WHAT YOU SHOULD DO:
Look through the entries for the string "FormSearch", and copy each line that holds it.

(Web interface edit records)
+ + + + +

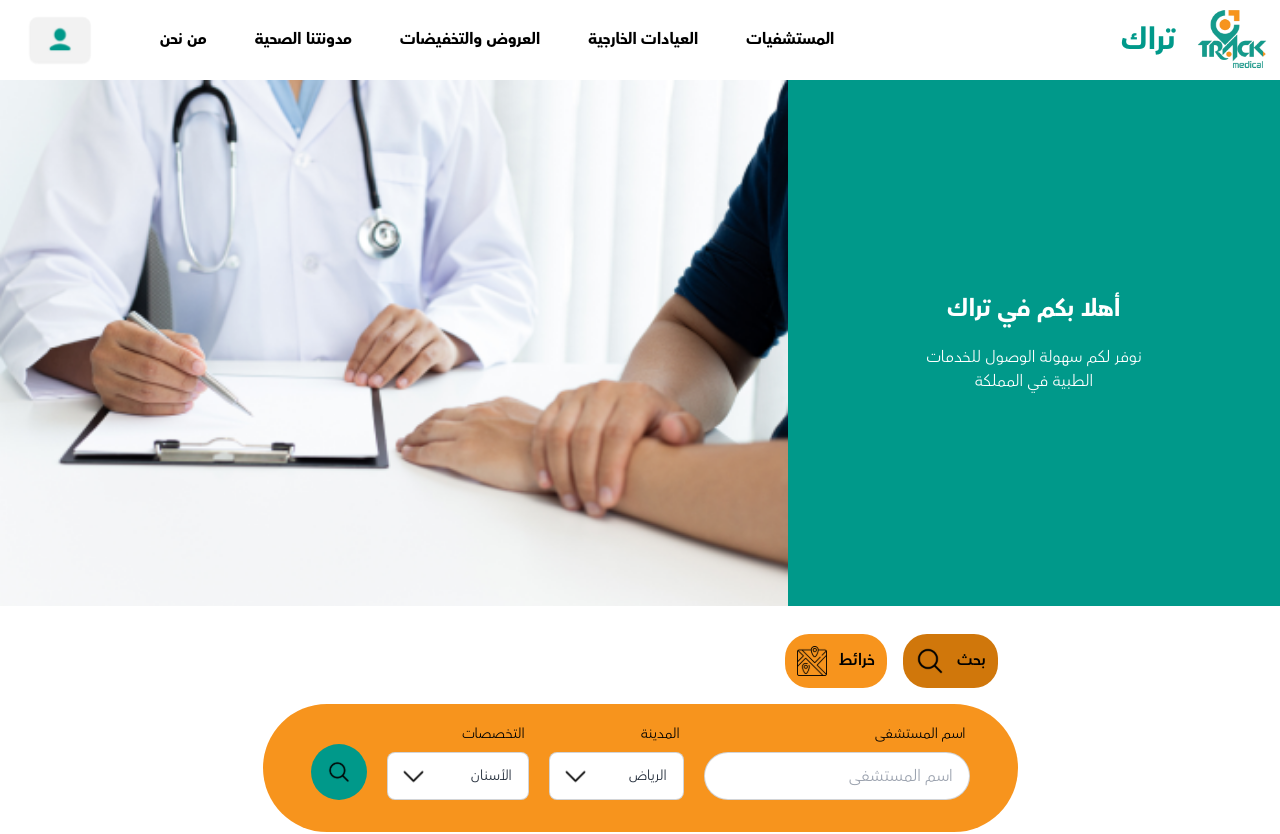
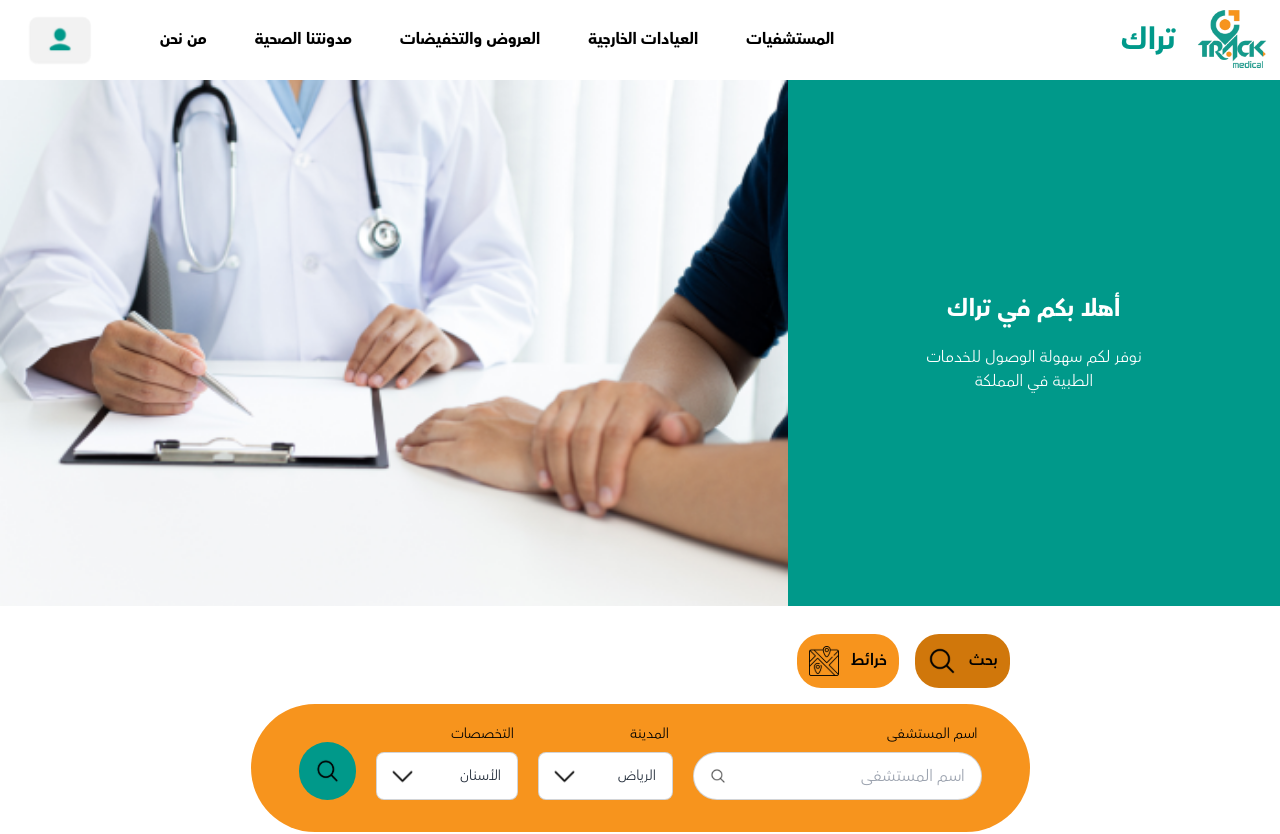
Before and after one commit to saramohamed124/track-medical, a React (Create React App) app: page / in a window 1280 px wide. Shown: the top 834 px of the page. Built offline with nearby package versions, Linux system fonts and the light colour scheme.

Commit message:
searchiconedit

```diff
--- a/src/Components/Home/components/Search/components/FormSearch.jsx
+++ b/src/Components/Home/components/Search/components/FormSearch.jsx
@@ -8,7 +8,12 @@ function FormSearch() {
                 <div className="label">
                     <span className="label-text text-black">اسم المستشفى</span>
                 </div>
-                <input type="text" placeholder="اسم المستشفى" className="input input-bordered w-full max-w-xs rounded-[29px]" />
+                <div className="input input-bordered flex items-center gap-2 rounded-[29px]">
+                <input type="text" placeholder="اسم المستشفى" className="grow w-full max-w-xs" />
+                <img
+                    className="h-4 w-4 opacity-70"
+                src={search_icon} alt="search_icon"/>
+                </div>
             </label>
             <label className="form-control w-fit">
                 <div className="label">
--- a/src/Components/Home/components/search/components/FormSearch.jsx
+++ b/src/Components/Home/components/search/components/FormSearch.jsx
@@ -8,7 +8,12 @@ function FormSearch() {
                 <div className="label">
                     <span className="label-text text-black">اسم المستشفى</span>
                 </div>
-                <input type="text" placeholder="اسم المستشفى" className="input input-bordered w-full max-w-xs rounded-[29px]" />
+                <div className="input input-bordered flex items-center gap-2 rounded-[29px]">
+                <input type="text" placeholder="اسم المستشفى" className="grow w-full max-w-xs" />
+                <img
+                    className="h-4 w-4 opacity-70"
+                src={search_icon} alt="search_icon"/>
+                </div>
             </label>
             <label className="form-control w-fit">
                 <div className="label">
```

+ + + + +

RESULT OF THE EXERCISE:
--- a/src/Components/Home/components/Search/components/FormSearch.jsx
+++ b/src/Components/Home/components/Search/components/FormSearch.jsx
@@ -8,7 +8,12 @@ function FormSearch() {
--- a/src/Components/Home/components/search/components/FormSearch.jsx
+++ b/src/Components/Home/components/search/components/FormSearch.jsx
@@ -8,7 +8,12 @@ function FormSearch() {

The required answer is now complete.